NewsBusters' Noel Sheppard writes that during the Golden Globe awards the "twisted priorities of Hollywood liberals were once again on full display".
In particular, he took exception to a joke by Dan Goor, co-creator of the TV comedy show Brooklyn Nine-Nine, in which he said he was glad he went into entertainment and not medicine, as winning a Golden Globe was better than "saving a human life".
Sheppard wondered "what kind of depraved person" would say that.
"Possibly even sadder is many in the Hollywood audience applauded Goor's words suggesting they agreed with him," he concludes.
Salon's Daniel D'Addario writes that he was struck by the fact that Jared Leto and Matthew McConaughey, who both won awards for their roles in Dallas Buyers Club, a film about Aids, failed to mention the disease in their acceptance speech:
These two men devoted months of their lives to a project specifically about the AIDS crisis, and then went off on tangents when accepting awards for their work about how goofy and weird it is to make your body like a transgender person's (Leto's speech) or about how your wife calls you "king" (McConaughey's).
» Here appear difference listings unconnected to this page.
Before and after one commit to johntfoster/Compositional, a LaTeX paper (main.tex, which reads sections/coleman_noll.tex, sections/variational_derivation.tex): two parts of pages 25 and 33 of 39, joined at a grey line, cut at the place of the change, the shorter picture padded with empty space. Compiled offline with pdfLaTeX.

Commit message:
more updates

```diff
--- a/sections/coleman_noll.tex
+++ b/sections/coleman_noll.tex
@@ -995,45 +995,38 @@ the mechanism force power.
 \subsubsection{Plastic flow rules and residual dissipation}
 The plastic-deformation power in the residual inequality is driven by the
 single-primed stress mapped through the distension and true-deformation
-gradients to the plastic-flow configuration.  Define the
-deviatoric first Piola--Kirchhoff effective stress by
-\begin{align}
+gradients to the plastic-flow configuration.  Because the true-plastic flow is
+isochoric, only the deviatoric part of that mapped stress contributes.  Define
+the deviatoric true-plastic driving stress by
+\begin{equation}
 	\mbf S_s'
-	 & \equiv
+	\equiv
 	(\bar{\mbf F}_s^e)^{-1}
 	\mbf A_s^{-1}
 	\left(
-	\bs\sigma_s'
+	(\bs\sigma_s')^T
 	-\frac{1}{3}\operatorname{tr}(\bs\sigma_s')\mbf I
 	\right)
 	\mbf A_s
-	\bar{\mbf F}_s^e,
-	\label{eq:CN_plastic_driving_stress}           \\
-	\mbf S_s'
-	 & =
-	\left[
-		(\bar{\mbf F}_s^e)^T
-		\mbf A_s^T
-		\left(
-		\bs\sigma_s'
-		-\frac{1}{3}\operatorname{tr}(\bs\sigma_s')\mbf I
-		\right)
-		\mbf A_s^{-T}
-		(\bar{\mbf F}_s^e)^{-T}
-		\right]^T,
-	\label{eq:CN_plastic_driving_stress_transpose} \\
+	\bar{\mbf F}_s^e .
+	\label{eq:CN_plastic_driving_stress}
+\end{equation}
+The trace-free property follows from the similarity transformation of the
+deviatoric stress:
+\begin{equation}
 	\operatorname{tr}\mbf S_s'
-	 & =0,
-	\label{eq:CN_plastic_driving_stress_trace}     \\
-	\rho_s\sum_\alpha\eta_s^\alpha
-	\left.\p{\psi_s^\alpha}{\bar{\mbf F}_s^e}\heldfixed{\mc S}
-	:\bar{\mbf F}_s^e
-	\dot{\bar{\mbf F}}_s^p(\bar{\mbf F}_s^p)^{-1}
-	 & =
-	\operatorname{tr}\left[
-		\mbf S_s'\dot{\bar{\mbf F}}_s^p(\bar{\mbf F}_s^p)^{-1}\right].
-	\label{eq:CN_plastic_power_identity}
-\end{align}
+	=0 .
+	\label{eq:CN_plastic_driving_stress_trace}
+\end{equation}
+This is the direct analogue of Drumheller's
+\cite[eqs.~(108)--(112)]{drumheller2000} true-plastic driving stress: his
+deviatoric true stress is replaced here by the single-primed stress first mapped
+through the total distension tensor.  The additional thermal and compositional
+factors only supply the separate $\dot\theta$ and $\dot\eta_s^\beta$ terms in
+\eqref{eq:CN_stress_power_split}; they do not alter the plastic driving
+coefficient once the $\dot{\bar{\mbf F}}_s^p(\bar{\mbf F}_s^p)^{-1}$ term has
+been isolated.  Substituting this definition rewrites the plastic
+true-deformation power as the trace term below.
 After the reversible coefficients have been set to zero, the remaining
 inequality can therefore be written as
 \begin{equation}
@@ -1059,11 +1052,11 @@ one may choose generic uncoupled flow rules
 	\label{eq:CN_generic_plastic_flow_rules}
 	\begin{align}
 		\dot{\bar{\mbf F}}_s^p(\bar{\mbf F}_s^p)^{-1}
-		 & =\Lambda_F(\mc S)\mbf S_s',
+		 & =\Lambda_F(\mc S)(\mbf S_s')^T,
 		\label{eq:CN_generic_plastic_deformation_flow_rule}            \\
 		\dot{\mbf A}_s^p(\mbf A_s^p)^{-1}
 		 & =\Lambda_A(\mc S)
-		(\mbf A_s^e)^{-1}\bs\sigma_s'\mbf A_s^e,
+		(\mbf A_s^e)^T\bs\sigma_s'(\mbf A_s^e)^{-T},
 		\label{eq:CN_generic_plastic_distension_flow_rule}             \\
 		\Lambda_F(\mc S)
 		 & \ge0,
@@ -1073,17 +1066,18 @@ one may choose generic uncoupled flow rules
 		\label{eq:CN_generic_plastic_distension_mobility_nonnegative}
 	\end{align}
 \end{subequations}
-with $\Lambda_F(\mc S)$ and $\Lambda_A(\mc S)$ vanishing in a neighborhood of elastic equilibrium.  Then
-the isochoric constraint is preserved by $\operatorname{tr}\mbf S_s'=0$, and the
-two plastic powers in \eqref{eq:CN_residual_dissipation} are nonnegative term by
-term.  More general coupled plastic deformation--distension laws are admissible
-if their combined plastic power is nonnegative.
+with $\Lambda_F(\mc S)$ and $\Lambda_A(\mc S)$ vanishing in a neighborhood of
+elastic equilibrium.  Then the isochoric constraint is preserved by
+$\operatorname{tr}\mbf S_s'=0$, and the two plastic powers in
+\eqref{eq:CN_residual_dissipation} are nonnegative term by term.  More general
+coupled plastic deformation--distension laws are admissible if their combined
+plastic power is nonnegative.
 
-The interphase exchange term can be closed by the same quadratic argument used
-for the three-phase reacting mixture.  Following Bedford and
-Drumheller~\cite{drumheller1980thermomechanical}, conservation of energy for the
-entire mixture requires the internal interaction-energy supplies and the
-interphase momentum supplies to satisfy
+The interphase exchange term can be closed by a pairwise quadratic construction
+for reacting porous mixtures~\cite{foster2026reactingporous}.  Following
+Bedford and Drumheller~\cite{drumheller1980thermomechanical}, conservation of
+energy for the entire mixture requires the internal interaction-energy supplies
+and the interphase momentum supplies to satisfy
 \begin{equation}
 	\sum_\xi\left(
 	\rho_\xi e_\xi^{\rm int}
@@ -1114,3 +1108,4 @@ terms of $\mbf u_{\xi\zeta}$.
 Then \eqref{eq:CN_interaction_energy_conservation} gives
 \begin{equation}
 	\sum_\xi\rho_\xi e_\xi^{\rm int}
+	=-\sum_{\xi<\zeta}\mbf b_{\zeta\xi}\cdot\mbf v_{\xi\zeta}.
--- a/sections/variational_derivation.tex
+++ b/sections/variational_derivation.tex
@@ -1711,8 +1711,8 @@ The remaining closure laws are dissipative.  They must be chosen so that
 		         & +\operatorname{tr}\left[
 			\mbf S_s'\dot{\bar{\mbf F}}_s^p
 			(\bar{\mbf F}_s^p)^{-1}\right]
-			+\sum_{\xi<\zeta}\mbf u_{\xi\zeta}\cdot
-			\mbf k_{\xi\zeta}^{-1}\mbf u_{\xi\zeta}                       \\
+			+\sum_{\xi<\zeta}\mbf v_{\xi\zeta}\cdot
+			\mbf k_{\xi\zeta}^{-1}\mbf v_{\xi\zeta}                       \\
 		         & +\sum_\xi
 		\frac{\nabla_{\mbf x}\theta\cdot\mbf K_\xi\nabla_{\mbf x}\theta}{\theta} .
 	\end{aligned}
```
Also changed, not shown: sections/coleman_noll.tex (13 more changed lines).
The stars weren't the only ones under criticism, however. The network E! had to issue a quick apology following its coverage of the Golden Globes, during which it labelled a graphic it ran about actor Michael J Fox's Parkinson's disease as a "Fun Fact".
The controversy, the off-colour humour and the occasional chaos, however, is exactly what the audience wants, writes CNN's Gene Seymour:
You can downgrade their importance or dismiss their results as much as you like. But the Golden Globes are, like it or not, an Occasion-with-a-capital-O, much like weddings, Thanksgiving and other rituals that often provoke sentiment and warmth - and slavishness and inappropriate behavior.
As the stars are left to nurse their hangovers, commentators reload and wait for the next awards show, when they're sure to find something new to spark their outrage. Like Seymour wrote, it's all part of the Occasion.